They said things like, "Oh, how wonderful! How beautiful!" Some even yelled their enthusiasm from passing cars.
Green... Grass... Dot... consists of six indoor and outdoor works. Each is inspired by an aspect of the WAG's architecture. Some incorporate recycled materials, such as cut-up plastic bottles. They're all intended to interact with the building and celebrate aspects of nature that make urban life "livable and breathable."
"I love this space -- don't get me wrong," says Tarsia while standing on the WAG's penthouse level. "But I think the architect doesn't love nature so much."
Besides the foliage hemispheres and dots (some of the latter also hang on the east wall of the rooftop plaza), Tarsia has created a light-catching mobile called Synthetic Forest that hangs in Eckhardt Hall; a glass-bead piece called Clearwater and Algae suspended under a skylight on the gallery level (a response to algae growth in Lake Winnipeg); an assembly of 17 vibrant abstract paintings on the penthouse level called From My Night Garden; and a collection of round glass terrariums that appear to float serenely in the rooftop pool.
The 65 terrariums, which Tarsia calls "little paradise gardens," echo the glass globe light fixtures above the WAG's main entrance. They contain about 40 plant species.
Overall, Tarsia describes Green... Grass... Dot... as "my homage to the tenacity of nature, which may be downtrodden, yet still has the power to dazzle and enchant us."
The local firm 5468796 Architecture Inc. collaborated on the project. It has worked with Tarsia before, notably on Sunspot, a warming hut for the river skating trail that was also a kind of dot -- an orange sphere.
Sasa Radulovic, a partner at 5468796, describes Tarsia's garden on Eaglemere Drive in North Kildonan as "a hybrid between the shire from Lord of the Rings and Where the Wild Things Are."
Green... Grass... Dot..., he says, contrasts the weighty permanence of the WAG with the impermanence and fragility of living things. The show invites the public to engage in a new way with a structure that some regard as a "cold iceberg."
"Architects all love it, but the public is hesitant to love it," he says.
Tarsia admits to being obsessed with dots. Even the ellipses in the show's title are dots, she says.
She had a show called Untitled Dot at Martha Street Studio in 2007, one called Absolute Dot at the North Dakota Museum of Art in 2008, and one called iDot at the Buhler Gallery the same year.
Her paintings are made up of millions of individually daubed-on dots, as well as larger circles. "The idea of dots haunts me," she says.
She's not sure exactly why, but knows it's a kind of elemental shape from nature, found in everything from raindrops to the moon.
She is so prolific that more than 40 of her dot paintings are available for sale or rental at the WAG's Gallery Shop until Aug. 21.

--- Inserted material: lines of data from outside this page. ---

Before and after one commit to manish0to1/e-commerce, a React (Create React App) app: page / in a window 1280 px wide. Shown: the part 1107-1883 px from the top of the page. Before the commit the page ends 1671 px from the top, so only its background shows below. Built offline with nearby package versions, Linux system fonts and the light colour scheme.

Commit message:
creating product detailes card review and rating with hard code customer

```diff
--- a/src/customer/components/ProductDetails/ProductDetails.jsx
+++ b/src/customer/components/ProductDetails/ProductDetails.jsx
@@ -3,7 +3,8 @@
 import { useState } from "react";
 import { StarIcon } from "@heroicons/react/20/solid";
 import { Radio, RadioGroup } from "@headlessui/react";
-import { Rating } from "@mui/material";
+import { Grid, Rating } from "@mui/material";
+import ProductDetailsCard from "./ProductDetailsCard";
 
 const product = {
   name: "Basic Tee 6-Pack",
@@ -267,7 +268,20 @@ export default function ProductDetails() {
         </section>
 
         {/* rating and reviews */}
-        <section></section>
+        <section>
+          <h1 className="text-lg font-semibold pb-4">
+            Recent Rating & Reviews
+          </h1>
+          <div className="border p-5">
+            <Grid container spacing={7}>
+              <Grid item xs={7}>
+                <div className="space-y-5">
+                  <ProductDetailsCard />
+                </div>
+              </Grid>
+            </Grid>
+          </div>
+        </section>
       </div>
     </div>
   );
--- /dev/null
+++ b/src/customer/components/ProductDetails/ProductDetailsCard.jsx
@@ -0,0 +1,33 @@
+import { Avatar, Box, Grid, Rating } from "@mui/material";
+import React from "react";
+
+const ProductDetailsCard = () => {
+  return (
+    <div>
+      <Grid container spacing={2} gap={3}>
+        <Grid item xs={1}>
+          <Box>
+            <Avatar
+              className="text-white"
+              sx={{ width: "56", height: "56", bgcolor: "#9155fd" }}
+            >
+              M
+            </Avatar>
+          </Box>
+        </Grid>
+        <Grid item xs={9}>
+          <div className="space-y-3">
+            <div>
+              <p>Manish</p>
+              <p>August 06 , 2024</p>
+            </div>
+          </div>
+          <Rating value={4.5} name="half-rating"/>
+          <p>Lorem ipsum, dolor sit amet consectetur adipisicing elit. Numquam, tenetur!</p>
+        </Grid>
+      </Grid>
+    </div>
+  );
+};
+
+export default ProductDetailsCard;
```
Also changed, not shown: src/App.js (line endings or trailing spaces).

Tarsia says her life in Europe was in "huge, claustrophobic, overpopulated cities" such as Gdansk and Vienna. When she and her cabinet-maker husband, Ludwik, decided to start a new life, it was a photo of a wide-open Manitoba landscape -- nothing else -- that told her to choose Winnipeg over Toronto or Vancouver.
"I saw a picture of the Spirit Sands desert (in Spruce Woods Provincial Park) in a magazine," she says. "I always believe in my instincts."